*Exercise goal*
Spot each line in the data below containing "Ghahramani" and copy it.

*Records provided*

——

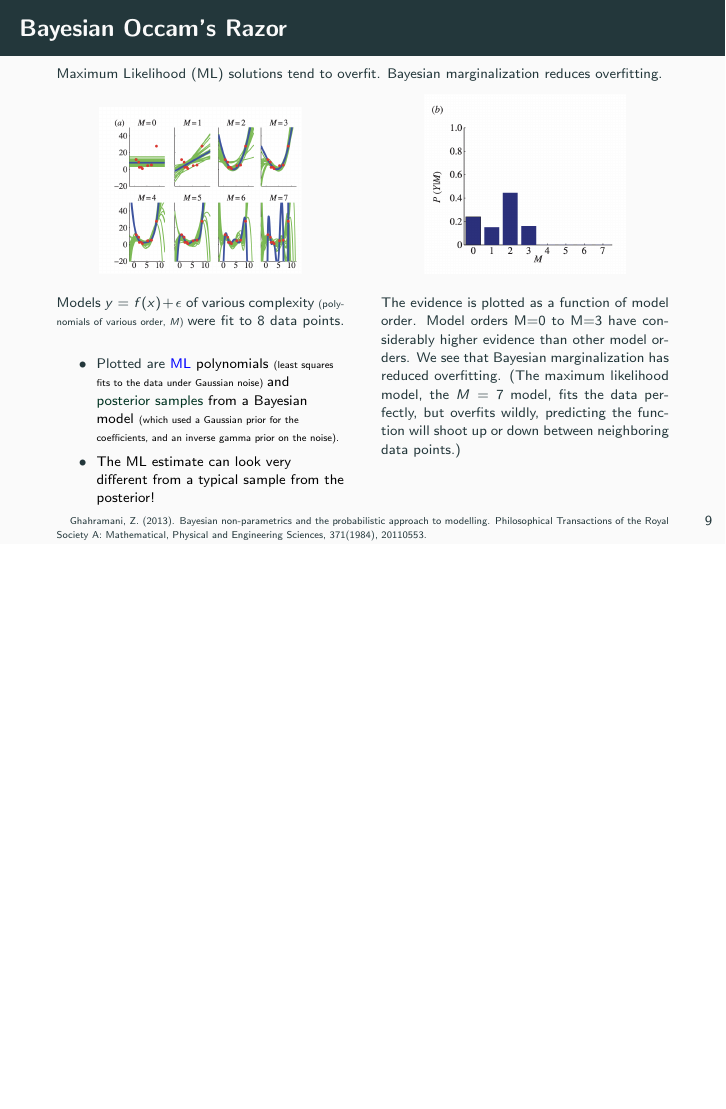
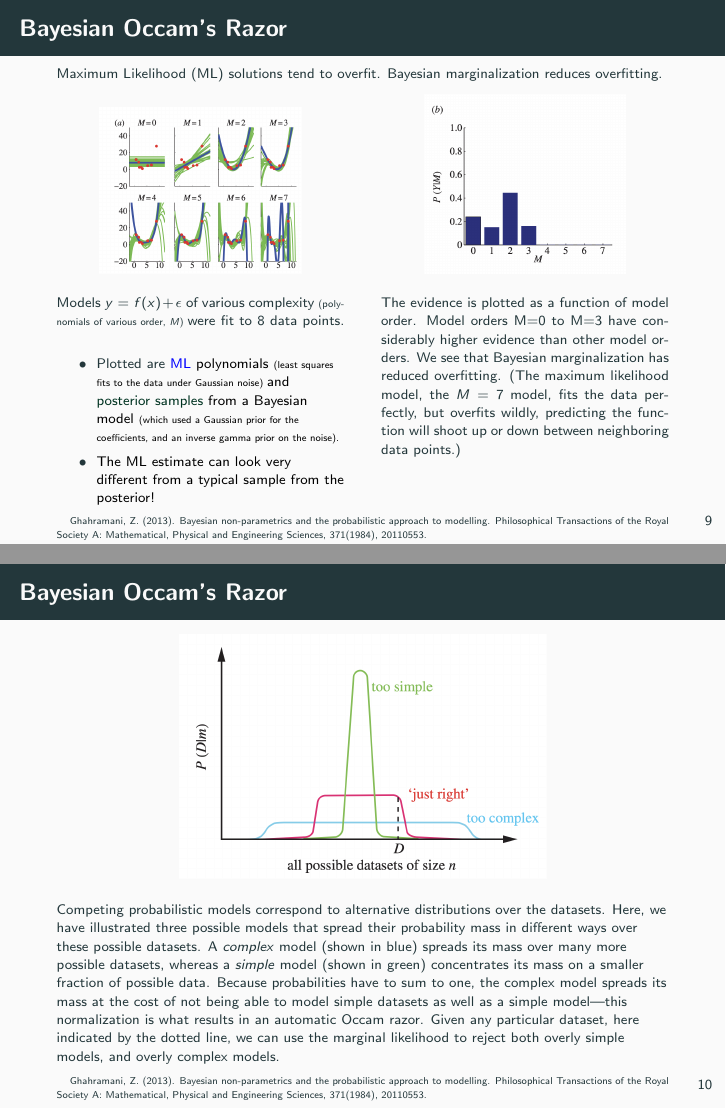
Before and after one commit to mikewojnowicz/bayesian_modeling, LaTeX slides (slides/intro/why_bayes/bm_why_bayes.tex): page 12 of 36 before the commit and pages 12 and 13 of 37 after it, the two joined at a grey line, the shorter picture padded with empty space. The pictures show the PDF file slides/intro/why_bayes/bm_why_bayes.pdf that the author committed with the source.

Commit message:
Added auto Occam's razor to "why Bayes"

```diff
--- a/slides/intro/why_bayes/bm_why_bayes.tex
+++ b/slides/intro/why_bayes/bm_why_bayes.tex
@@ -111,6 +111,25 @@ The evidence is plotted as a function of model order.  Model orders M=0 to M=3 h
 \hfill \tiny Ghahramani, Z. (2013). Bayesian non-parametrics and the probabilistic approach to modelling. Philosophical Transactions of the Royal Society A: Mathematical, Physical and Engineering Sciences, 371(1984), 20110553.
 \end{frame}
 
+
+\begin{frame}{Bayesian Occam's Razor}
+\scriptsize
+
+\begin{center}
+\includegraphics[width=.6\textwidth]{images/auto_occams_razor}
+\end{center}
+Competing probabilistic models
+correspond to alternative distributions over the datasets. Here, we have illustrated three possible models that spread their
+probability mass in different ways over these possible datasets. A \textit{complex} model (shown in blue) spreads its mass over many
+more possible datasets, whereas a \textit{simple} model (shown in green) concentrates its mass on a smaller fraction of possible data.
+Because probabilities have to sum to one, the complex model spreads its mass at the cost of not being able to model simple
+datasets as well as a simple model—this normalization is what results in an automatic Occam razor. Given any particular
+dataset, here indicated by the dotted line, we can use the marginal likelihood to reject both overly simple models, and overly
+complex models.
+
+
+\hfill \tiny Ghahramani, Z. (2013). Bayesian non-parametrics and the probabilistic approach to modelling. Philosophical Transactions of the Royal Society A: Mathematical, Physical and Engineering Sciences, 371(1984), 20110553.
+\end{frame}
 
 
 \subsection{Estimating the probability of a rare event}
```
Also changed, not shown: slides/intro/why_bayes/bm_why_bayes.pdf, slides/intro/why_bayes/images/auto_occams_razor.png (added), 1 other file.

——

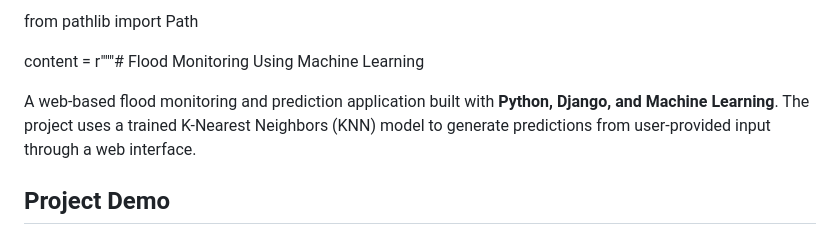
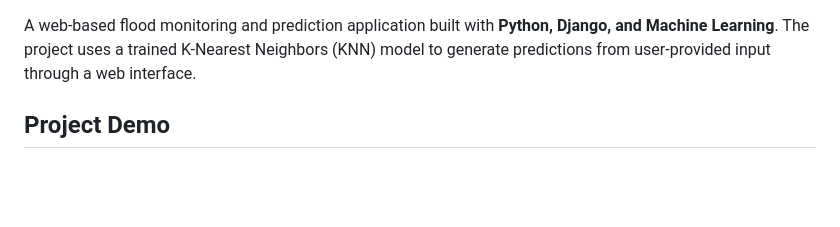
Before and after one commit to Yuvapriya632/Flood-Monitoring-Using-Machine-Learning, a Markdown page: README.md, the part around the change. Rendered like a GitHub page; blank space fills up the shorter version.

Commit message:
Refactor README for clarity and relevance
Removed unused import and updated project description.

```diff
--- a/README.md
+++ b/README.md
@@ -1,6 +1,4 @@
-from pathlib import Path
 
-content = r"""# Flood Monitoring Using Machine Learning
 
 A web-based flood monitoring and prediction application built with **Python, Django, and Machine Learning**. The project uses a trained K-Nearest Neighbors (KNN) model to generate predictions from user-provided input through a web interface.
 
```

——

*Answer space*
 \hfill \tiny Ghahramani, Z. (2013). Bayesian non-parametrics and the probabilistic approach to modelling. Philosophical Transactions of the Royal Society A: Mathematical, Physical and Engineering Sciences, 371(1984), 20110553.
+\hfill \tiny Ghahramani, Z. (2013). Bayesian non-parametrics and the probabilistic approach to modelling. Philosophical Transactions of the Royal Society A: Mathematical, Physical and Engineering Sciences, 371(1984), 20110553.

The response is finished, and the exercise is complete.